Provided data START
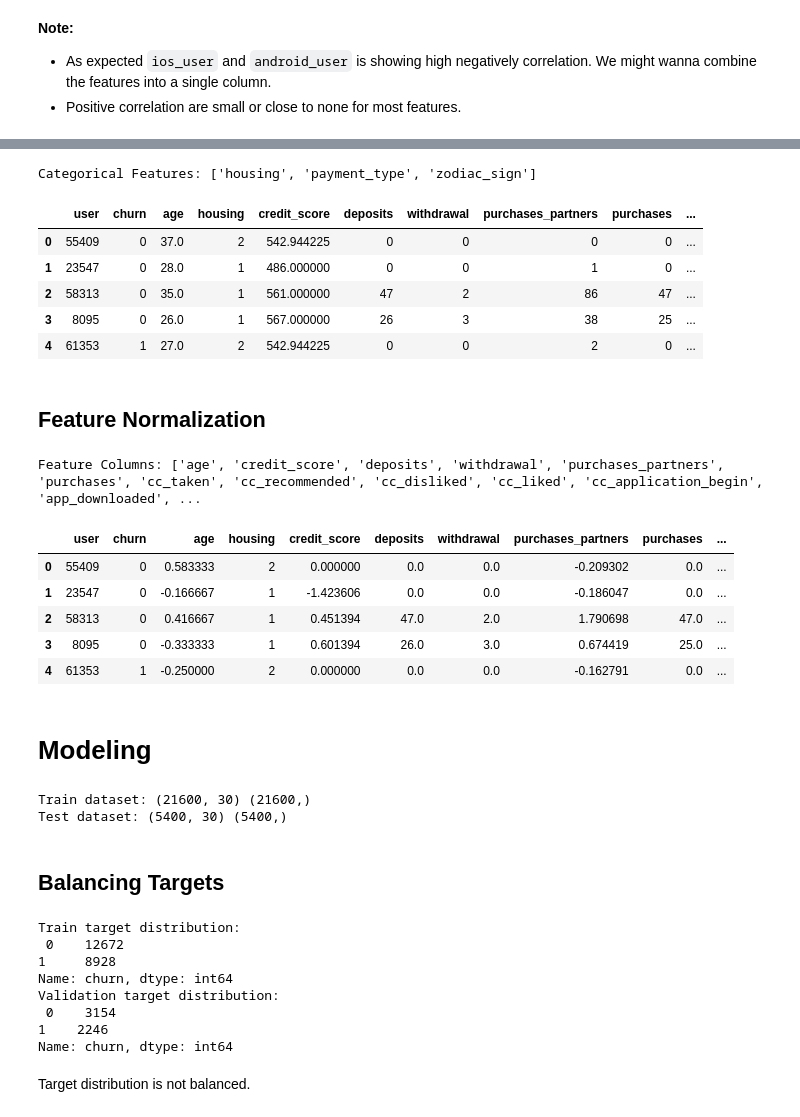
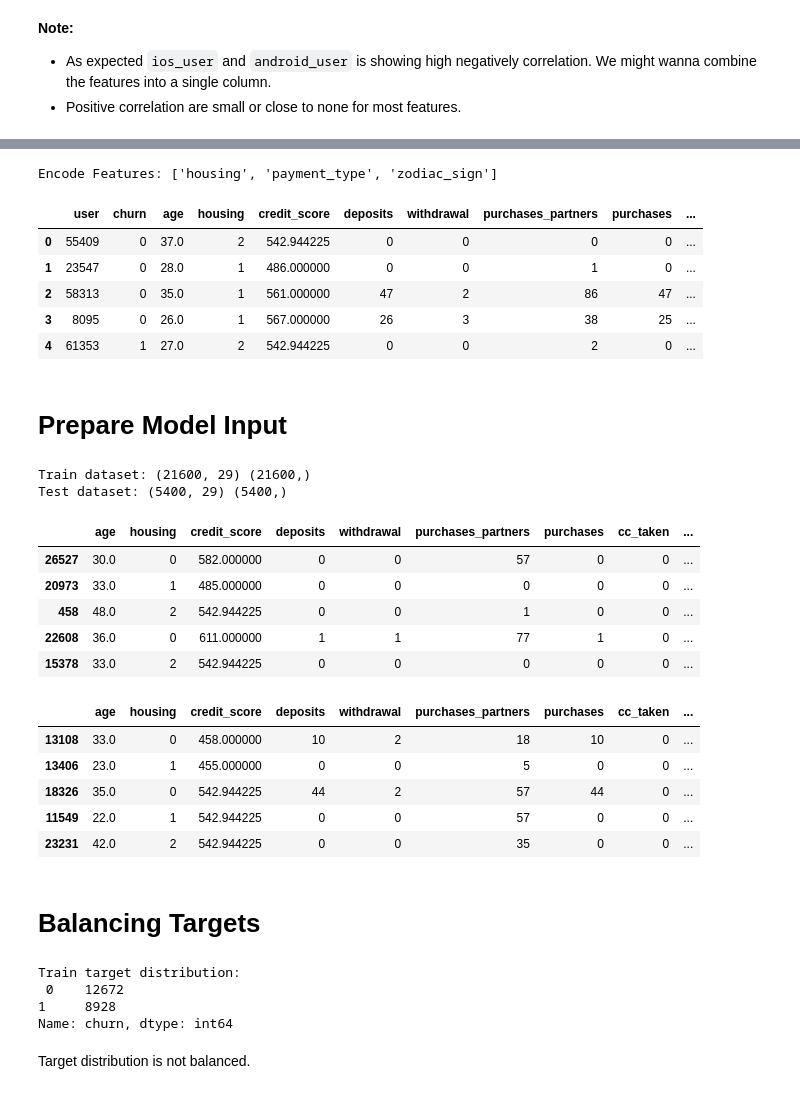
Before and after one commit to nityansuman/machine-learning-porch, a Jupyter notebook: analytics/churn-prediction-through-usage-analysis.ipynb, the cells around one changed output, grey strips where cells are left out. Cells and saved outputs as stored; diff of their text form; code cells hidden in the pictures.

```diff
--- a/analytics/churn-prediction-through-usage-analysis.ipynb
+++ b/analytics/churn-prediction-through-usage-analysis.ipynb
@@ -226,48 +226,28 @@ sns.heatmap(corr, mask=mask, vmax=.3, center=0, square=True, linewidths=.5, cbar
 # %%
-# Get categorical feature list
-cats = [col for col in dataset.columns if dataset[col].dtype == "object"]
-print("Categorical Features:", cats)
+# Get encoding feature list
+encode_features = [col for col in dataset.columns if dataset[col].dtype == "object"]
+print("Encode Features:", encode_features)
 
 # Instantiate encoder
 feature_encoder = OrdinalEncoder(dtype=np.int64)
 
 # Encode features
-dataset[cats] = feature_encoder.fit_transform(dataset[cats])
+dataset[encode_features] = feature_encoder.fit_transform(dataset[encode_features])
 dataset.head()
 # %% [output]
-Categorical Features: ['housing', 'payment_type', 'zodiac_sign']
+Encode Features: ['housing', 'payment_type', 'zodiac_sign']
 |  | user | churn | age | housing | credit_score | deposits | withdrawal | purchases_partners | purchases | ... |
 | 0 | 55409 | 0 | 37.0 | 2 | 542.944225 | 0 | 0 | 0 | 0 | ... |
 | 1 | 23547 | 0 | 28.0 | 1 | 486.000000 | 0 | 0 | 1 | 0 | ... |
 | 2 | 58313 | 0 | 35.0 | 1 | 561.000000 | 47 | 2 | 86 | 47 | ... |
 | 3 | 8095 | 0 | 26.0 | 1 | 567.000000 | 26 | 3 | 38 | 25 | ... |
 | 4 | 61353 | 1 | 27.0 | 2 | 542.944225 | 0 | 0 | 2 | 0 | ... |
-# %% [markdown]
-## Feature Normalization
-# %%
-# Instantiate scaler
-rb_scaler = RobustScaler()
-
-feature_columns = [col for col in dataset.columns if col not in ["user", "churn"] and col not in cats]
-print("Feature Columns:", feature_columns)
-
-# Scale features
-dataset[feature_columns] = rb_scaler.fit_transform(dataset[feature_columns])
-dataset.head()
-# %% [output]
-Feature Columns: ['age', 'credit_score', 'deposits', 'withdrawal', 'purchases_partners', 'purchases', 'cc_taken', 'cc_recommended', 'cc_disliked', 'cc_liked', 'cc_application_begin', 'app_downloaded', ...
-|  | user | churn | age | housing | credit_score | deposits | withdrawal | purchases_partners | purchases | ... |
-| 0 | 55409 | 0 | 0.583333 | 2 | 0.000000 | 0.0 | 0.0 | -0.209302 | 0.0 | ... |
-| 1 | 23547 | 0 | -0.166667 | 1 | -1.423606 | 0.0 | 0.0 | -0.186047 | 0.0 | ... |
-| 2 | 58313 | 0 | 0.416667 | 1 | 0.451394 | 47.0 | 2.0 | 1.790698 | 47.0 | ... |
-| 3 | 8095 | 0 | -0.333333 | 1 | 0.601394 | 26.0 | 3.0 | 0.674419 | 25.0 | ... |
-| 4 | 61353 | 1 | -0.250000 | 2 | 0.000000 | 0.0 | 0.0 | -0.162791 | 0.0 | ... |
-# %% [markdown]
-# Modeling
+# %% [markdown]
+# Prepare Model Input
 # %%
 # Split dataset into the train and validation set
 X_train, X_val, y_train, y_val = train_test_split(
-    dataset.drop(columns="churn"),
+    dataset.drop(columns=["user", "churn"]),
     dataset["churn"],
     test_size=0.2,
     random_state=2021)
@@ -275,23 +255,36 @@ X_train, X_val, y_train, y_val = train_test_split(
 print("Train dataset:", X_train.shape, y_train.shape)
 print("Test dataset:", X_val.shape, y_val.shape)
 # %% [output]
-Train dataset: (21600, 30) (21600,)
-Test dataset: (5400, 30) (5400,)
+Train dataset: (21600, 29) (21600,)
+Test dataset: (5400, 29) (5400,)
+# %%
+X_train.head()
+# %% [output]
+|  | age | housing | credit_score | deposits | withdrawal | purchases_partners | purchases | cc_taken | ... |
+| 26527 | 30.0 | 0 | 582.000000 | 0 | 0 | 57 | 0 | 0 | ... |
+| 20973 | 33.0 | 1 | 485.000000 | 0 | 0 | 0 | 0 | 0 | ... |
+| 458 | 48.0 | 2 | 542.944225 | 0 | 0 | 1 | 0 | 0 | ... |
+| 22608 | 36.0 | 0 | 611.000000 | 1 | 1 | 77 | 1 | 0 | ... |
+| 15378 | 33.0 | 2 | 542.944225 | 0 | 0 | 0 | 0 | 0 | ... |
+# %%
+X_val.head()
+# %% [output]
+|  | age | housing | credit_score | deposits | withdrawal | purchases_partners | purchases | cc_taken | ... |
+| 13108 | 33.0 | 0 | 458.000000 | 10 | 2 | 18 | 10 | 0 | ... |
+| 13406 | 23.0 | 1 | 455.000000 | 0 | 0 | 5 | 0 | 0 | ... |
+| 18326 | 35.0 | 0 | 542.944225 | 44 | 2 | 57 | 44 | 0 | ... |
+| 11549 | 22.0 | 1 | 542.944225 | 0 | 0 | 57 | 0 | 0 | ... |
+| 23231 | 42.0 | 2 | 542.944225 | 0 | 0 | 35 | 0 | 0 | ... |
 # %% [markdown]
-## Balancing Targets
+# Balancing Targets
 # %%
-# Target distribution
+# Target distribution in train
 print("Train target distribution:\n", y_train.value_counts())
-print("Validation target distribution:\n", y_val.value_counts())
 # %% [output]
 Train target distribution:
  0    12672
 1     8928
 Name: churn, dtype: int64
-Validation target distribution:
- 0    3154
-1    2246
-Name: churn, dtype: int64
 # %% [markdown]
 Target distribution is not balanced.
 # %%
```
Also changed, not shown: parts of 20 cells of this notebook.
Provided data END
■ **Your goal**: Take the listing above and restate it word for word, without its pictures.

■ **The completed task**:
Before and after one commit to nityansuman/machine-learning-porch, a Jupyter notebook: analytics/churn-prediction-through-usage-analysis.ipynb, the cells around one changed output, grey strips where cells are left out. Cells and saved outputs as stored; diff of their text form; code cells hidden in the pictures.

```diff
--- a/analytics/churn-prediction-through-usage-analysis.ipynb
+++ b/analytics/churn-prediction-through-usage-analysis.ipynb
@@ -226,48 +226,28 @@ sns.heatmap(corr, mask=mask, vmax=.3, center=0, square=True, linewidths=.5, cbar
 # %%
-# Get categorical feature list
-cats = [col for col in dataset.columns if dataset[col].dtype == "object"]
-print("Categorical Features:", cats)
+# Get encoding feature list
+encode_features = [col for col in dataset.columns if dataset[col].dtype == "object"]
+print("Encode Features:", encode_features)
 
 # Instantiate encoder
 feature_encoder = OrdinalEncoder(dtype=np.int64)
 
 # Encode features
-dataset[cats] = feature_encoder.fit_transform(dataset[cats])
+dataset[encode_features] = feature_encoder.fit_transform(dataset[encode_features])
 dataset.head()
 # %% [output]
-Categorical Features: ['housing', 'payment_type', 'zodiac_sign']
+Encode Features: ['housing', 'payment_type', 'zodiac_sign']
 |  | user | churn | age | housing | credit_score | deposits | withdrawal | purchases_partners | purchases | ... |
 | 0 | 55409 | 0 | 37.0 | 2 | 542.944225 | 0 | 0 | 0 | 0 | ... |
 | 1 | 23547 | 0 | 28.0 | 1 | 486.000000 | 0 | 0 | 1 | 0 | ... |
 | 2 | 58313 | 0 | 35.0 | 1 | 561.000000 | 47 | 2 | 86 | 47 | ... |
 | 3 | 8095 | 0 | 26.0 | 1 | 567.000000 | 26 | 3 | 38 | 25 | ... |
 | 4 | 61353 | 1 | 27.0 | 2 | 542.944225 | 0 | 0 | 2 | 0 | ... |
-# %% [markdown]
-## Feature Normalization
-# %%
-# Instantiate scaler
-rb_scaler = RobustScaler()
-
-feature_columns = [col for col in dataset.columns if col not in ["user", "churn"] and col not in cats]
-print("Feature Columns:", feature_columns)
-
-# Scale features
-dataset[feature_columns] = rb_scaler.fit_transform(dataset[feature_columns])
-dataset.head()
-# %% [output]
-Feature Columns: ['age', 'credit_score', 'deposits', 'withdrawal', 'purchases_partners', 'purchases', 'cc_taken', 'cc_recommended', 'cc_disliked', 'cc_liked', 'cc_application_begin', 'app_downloaded', ...
-|  | user | churn | age | housing | credit_score | deposits | withdrawal | purchases_partners | purchases | ... |
-| 0 | 55409 | 0 | 0.583333 | 2 | 0.000000 | 0.0 | 0.0 | -0.209302 | 0.0 | ... |
-| 1 | 23547 | 0 | -0.166667 | 1 | -1.423606 | 0.0 | 0.0 | -0.186047 | 0.0 | ... |
-| 2 | 58313 | 0 | 0.416667 | 1 | 0.451394 | 47.0 | 2.0 | 1.790698 | 47.0 | ... |
-| 3 | 8095 | 0 | -0.333333 | 1 | 0.601394 | 26.0 | 3.0 | 0.674419 | 25.0 | ... |
-| 4 | 61353 | 1 | -0.250000 | 2 | 0.000000 | 0.0 | 0.0 | -0.162791 | 0.0 | ... |
-# %% [markdown]
-# Modeling
+# %% [markdown]
+# Prepare Model Input
 # %%
 # Split dataset into the train and validation set
 X_train, X_val, y_train, y_val = train_test_split(
-    dataset.drop(columns="churn"),
+    dataset.drop(columns=["user", "churn"]),
     dataset["churn"],
     test_size=0.2,
     random_state=2021)
@@ -275,23 +255,36 @@ X_train, X_val, y_train, y_val = train_test_split(
 print("Train dataset:", X_train.shape, y_train.shape)
 print("Test dataset:", X_val.shape, y_val.shape)
 # %% [output]
-Train dataset: (21600, 30) (21600,)
-Test dataset: (5400, 30) (5400,)
+Train dataset: (21600, 29) (21600,)
+Test dataset: (5400, 29) (5400,)
+# %%
+X_train.head()
+# %% [output]
+|  | age | housing | credit_score | deposits | withdrawal | purchases_partners | purchases | cc_taken | ... |
+| 26527 | 30.0 | 0 | 582.000000 | 0 | 0 | 57 | 0 | 0 | ... |
+| 20973 | 33.0 | 1 | 485.000000 | 0 | 0 | 0 | 0 | 0 | ... |
+| 458 | 48.0 | 2 | 542.944225 | 0 | 0 | 1 | 0 | 0 | ... |
+| 22608 | 36.0 | 0 | 611.000000 | 1 | 1 | 77 | 1 | 0 | ... |
+| 15378 | 33.0 | 2 | 542.944225 | 0 | 0 | 0 | 0 | 0 | ... |
+# %%
+X_val.head()
+# %% [output]
+|  | age | housing | credit_score | deposits | withdrawal | purchases_partners | purchases | cc_taken | ... |
+| 13108 | 33.0 | 0 | 458.000000 | 10 | 2 | 18 | 10 | 0 | ... |
+| 13406 | 23.0 | 1 | 455.000000 | 0 | 0 | 5 | 0 | 0 | ... |
+| 18326 | 35.0 | 0 | 542.944225 | 44 | 2 | 57 | 44 | 0 | ... |
+| 11549 | 22.0 | 1 | 542.944225 | 0 | 0 | 57 | 0 | 0 | ... |
+| 23231 | 42.0 | 2 | 542.944225 | 0 | 0 | 35 | 0 | 0 | ... |
 # %% [markdown]
-## Balancing Targets
+# Balancing Targets
 # %%
-# Target distribution
+# Target distribution in train
 print("Train target distribution:\n", y_train.value_counts())
-print("Validation target distribution:\n", y_val.value_counts())
 # %% [output]
 Train target distribution:
  0    12672
 1     8928
 Name: churn, dtype: int64
-Validation target distribution:
- 0    3154
-1    2246
-Name: churn, dtype: int64
 # %% [markdown]
 Target distribution is not balanced.
 # %%
```
Also changed, not shown: parts of 20 cells of this notebook.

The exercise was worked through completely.